* Work to complete *
Only an exact repetition of every entry counts as the answer.
--- START ---
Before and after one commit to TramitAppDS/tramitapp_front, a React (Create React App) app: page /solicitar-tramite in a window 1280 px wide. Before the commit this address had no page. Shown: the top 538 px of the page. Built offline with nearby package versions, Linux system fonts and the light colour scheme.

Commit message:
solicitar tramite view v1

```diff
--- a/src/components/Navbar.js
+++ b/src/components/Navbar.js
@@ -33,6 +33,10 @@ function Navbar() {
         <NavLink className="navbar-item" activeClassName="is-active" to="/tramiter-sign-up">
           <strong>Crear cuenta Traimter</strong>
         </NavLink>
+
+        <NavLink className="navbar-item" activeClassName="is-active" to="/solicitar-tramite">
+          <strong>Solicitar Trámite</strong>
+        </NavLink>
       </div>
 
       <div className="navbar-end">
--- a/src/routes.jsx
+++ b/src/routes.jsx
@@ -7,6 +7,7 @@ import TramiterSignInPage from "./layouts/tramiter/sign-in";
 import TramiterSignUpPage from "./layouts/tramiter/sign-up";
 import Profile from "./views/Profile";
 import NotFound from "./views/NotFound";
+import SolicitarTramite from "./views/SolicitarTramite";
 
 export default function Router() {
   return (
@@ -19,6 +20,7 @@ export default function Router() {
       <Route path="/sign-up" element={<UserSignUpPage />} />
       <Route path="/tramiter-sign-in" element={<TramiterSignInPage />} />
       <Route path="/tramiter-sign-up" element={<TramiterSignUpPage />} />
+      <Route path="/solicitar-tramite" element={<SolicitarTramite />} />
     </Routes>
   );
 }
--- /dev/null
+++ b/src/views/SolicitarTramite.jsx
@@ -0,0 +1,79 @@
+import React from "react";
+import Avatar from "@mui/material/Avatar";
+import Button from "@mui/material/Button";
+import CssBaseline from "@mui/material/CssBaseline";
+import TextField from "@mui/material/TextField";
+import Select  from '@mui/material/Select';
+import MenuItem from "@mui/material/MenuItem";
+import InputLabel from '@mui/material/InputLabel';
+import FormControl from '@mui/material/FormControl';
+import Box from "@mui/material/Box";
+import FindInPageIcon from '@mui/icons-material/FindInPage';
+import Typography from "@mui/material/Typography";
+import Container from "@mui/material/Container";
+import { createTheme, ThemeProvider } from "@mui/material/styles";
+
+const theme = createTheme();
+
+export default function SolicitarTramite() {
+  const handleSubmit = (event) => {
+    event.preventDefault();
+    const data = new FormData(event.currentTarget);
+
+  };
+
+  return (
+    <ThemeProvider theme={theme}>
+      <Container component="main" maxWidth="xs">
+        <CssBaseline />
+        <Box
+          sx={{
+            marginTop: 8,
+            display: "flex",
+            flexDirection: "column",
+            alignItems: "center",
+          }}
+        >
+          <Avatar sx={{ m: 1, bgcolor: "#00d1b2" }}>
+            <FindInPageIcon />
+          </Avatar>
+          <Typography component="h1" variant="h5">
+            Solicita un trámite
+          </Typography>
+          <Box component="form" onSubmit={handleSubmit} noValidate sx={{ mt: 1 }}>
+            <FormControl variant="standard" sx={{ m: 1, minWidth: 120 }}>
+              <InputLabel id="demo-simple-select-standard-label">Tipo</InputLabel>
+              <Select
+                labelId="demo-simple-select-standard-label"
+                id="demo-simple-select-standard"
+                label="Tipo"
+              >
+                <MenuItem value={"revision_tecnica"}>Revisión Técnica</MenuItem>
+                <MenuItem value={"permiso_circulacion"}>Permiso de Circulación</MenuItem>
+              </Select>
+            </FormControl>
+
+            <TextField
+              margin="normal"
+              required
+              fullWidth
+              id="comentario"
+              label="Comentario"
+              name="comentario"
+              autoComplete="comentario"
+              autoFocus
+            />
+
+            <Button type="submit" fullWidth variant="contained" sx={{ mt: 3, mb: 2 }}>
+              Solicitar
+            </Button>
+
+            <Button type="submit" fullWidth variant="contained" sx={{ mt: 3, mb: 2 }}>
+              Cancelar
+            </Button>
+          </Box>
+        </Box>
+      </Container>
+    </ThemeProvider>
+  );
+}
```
--- END ---
* Your response *
Before and after one commit to TramitAppDS/tramitapp_front, a React (Create React App) app: page /solicitar-tramite in a window 1280 px wide. Before the commit this address had no page. Shown: the top 538 px of the page. Built offline with nearby package versions, Linux system fonts and the light colour scheme.

Commit message:
solicitar tramite view v1

```diff
--- a/src/components/Navbar.js
+++ b/src/components/Navbar.js
@@ -33,6 +33,10 @@ function Navbar() {
         <NavLink className="navbar-item" activeClassName="is-active" to="/tramiter-sign-up">
           <strong>Crear cuenta Traimter</strong>
         </NavLink>
+
+        <NavLink className="navbar-item" activeClassName="is-active" to="/solicitar-tramite">
+          <strong>Solicitar Trámite</strong>
+        </NavLink>
       </div>
 
       <div className="navbar-end">
--- a/src/routes.jsx
+++ b/src/routes.jsx
@@ -7,6 +7,7 @@ import TramiterSignInPage from "./layouts/tramiter/sign-in";
 import TramiterSignUpPage from "./layouts/tramiter/sign-up";
 import Profile from "./views/Profile";
 import NotFound from "./views/NotFound";
+import SolicitarTramite from "./views/SolicitarTramite";
 
 export default function Router() {
   return (
@@ -19,6 +20,7 @@ export default function Router() {
       <Route path="/sign-up" element={<UserSignUpPage />} />
       <Route path="/tramiter-sign-in" element={<TramiterSignInPage />} />
       <Route path="/tramiter-sign-up" element={<TramiterSignUpPage />} />
+      <Route path="/solicitar-tramite" element={<SolicitarTramite />} />
     </Routes>
   );
 }
--- /dev/null
+++ b/src/views/SolicitarTramite.jsx
@@ -0,0 +1,79 @@
+import React from "react";
+import Avatar from "@mui/material/Avatar";
+import Button from "@mui/material/Button";
+import CssBaseline from "@mui/material/CssBaseline";
+import TextField from "@mui/material/TextField";
+import Select  from '@mui/material/Select';
+import MenuItem from "@mui/material/MenuItem";
+import InputLabel from '@mui/material/InputLabel';
+import FormControl from '@mui/material/FormControl';
+import Box from "@mui/material/Box";
+import FindInPageIcon from '@mui/icons-material/FindInPage';
+import Typography from "@mui/material/Typography";
+import Container from "@mui/material/Container";
+import { createTheme, ThemeProvider } from "@mui/material/styles";
+
+const theme = createTheme();
+
+export default function SolicitarTramite() {
+  const handleSubmit = (event) => {
+    event.preventDefault();
+    const data = new FormData(event.currentTarget);
+
+  };
+
+  return (
+    <ThemeProvider theme={theme}>
+      <Container component="main" maxWidth="xs">
+        <CssBaseline />
+        <Box
+          sx={{
+            marginTop: 8,
+            display: "flex",
+            flexDirection: "column",
+            alignItems: "center",
+          }}
+        >
+          <Avatar sx={{ m: 1, bgcolor: "#00d1b2" }}>
+            <FindInPageIcon />
+          </Avatar>
+          <Typography component="h1" variant="h5">
+            Solicita un trámite
+          </Typography>
+          <Box component="form" onSubmit={handleSubmit} noValidate sx={{ mt: 1 }}>
+            <FormControl variant="standard" sx={{ m: 1, minWidth: 120 }}>
+              <InputLabel id="demo-simple-select-standard-label">Tipo</InputLabel>
+              <Select
+                labelId="demo-simple-select-standard-label"
+                id="demo-simple-select-standard"
+                label="Tipo"
+              >
+                <MenuItem value={"revision_tecnica"}>Revisión Técnica</MenuItem>
+                <MenuItem value={"permiso_circulacion"}>Permiso de Circulación</MenuItem>
+              </Select>
+            </FormControl>
+
+            <TextField
+              margin="normal"
+              required
+              fullWidth
+              id="comentario"
+              label="Comentario"
+              name="comentario"
+              autoComplete="comentario"
+              autoFocus
+            />
+
+            <Button type="submit" fullWidth variant="contained" sx={{ mt: 3, mb: 2 }}>
+              Solicitar
+            </Button>
+
+            <Button type="submit" fullWidth variant="contained" sx={{ mt: 3, mb: 2 }}>
+              Cancelar
+            </Button>
+          </Box>
+        </Box>
+      </Container>
+    </ThemeProvider>
+  );
+}
```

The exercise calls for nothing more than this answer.